The acronym S.P.A.R.K., is a simple guideline of actions sponsors can take to accelerate the career of their sponsorees.
Last week, we discussed the “S” in S.P.A.R.K., which stands for: Shine a light on your sponsoree and advocate on her behalf. If you missed that blog, you can check it out here. This week, our focus is on the letter “P”, which stands for:
Provide access to your powerful network.
Why? Relationships inside and outside of your company take time to build, but they become increasingly important as you move up in your career. You’ve experienced that first hand. Good sponsors share these relationships – both inside and outside the company – with their sponsorees. Facilitating introductions and providing exposure for your sponsorees not only creates shortcuts for building their network, but gives them new ideas and helps build knowledge in areas they might not otherwise have access to.

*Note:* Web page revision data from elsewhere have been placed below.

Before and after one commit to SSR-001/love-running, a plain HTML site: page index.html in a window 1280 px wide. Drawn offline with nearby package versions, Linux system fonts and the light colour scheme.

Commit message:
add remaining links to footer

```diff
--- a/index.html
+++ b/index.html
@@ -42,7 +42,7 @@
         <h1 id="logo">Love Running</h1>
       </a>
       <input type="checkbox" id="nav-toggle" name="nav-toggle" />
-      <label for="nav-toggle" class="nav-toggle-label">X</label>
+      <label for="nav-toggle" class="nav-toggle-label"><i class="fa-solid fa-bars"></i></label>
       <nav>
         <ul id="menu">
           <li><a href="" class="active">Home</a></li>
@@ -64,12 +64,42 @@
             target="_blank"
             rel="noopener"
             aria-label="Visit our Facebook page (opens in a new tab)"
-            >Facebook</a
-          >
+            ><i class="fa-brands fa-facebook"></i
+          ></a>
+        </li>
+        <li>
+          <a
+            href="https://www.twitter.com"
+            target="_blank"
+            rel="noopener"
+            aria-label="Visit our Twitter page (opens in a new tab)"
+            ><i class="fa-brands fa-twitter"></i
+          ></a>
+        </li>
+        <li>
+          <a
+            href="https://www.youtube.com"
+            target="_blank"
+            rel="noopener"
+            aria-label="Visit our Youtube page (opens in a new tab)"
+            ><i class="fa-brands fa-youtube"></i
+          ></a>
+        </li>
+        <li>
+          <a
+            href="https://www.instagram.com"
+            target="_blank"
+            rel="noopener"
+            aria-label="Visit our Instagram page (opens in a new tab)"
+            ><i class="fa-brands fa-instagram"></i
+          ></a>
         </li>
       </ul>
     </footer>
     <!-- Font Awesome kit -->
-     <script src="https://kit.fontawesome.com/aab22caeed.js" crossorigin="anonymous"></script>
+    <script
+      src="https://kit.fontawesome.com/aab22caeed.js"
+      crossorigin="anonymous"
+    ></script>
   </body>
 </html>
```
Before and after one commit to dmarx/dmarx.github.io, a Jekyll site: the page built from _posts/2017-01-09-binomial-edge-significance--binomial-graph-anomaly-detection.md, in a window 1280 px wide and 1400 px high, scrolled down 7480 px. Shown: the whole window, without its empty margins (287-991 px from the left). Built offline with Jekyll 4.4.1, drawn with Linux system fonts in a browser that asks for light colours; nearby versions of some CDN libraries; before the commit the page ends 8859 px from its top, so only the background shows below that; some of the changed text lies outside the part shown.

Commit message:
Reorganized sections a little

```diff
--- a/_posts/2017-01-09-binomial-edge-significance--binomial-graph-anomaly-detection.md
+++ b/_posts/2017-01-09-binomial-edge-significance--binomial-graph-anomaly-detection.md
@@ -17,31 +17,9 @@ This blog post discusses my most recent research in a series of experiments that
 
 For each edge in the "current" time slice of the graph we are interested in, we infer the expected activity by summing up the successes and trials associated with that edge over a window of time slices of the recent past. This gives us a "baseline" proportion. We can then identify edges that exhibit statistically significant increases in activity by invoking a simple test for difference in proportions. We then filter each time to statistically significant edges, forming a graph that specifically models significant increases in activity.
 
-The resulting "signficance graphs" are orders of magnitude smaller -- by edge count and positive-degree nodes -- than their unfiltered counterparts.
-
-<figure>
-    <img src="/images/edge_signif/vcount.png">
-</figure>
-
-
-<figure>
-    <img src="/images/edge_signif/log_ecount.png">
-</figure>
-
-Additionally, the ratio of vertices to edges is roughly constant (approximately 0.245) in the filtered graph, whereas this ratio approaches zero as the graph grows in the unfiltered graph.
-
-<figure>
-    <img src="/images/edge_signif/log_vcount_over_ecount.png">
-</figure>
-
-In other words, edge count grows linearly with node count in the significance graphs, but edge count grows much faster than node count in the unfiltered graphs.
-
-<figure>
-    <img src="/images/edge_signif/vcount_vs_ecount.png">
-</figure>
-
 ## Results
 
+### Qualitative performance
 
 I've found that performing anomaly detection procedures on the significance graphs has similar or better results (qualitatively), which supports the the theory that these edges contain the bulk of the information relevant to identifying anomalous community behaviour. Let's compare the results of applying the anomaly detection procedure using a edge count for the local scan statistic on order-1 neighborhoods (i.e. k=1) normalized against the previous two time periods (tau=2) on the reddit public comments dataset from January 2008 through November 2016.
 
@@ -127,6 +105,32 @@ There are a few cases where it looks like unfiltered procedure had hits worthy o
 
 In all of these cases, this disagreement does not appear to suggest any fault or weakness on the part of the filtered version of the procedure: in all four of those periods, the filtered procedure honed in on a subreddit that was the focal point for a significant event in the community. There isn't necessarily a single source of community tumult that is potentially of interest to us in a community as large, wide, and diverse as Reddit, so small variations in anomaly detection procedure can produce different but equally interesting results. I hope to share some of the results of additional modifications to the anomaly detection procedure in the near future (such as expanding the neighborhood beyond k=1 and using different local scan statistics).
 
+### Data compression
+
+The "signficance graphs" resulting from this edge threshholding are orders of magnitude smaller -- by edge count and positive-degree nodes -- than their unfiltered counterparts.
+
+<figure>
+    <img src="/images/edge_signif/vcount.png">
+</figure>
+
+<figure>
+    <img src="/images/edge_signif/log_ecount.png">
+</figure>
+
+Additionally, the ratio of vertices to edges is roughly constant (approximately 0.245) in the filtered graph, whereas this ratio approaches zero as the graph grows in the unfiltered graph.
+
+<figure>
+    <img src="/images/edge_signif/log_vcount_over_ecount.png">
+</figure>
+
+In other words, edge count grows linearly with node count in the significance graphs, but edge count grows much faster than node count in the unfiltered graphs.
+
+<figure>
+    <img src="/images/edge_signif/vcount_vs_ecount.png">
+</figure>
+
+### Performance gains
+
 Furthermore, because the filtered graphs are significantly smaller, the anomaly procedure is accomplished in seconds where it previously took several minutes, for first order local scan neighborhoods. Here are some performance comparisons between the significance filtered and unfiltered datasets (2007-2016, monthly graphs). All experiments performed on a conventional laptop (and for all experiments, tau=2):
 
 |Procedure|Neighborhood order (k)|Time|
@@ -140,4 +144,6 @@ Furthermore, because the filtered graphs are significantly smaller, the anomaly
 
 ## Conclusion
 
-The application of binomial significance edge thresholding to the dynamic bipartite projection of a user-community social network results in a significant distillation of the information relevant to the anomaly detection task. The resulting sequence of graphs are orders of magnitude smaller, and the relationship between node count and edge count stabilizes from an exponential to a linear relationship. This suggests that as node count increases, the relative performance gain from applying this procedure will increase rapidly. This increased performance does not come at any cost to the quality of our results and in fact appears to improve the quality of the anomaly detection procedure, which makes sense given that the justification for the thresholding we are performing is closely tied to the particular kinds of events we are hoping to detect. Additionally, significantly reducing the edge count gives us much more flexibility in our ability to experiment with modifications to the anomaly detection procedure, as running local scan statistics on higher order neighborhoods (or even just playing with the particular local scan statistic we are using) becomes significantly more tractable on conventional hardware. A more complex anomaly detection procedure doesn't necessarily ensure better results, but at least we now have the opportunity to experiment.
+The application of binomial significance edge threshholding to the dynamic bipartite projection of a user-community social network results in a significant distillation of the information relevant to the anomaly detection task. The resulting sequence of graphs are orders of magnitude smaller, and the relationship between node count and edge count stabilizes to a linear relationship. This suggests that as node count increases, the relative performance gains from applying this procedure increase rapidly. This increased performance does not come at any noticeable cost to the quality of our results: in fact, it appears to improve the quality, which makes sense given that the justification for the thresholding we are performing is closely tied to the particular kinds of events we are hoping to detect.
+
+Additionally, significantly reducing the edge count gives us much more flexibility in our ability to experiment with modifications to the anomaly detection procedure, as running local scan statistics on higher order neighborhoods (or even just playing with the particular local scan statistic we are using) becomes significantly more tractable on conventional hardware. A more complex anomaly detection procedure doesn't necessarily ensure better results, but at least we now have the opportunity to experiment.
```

- Identify people your sponsoree should know based on what she is trying to accomplish or where her career trajectory is taking her.
- Make introductions to your relationships by providing background on each person and why they need to connect.
- Provide your sponsoree with your own insider information – share the history and context of a situation, knowledge of the players, and where the political landmines might be.
- Include her in important client meetings, lunches with senior personnel, and executive gatherings.
- Send her to executive meetings to represent you, giving her the opportunity to shine in front of other leaders.
When I interviewed Kerri Aguilo, SVP at Stop and Shop, for my book, Wisdom Warriors, Women with the Courage to Stay True to Themselves, I loved her story about sponsoring leaders on her team. She gives each a lot of latitude to own their role. She also gives them exposure to senior people by sending them to important meetings in her place.
“I told my CEO that there will be times when I am not going to show up at a meeting, not because I can’t be there, but because I want to allow one of our team to get the experience. I want to give you a chance to see them, without me being in the room.”
“Sometimes you have to take a step back, so you can allow someone else to step forward.” Kerri Aguilo, SVP Center Store Merchandising, Stop and Shop
Kerri has found that the benefit to her sponsoree is significantly greater when she is not there. When they are on their own, they have to be the person to respond to all questions. This stretches them and builds their confidence. She makes the situation a benefit to her senior manager as well, by setting expectations that the sponsoree is there to act on her behalf, not just report back to her.
Sponsors can alter the careers of another. Has this been done for you? Are you currently doing this for a sponsoree?
Tell me in the comments how you’ve experienced “providing access to your powerful network.” By sharing your story or example, you just might be the idea that “sparks” another to action!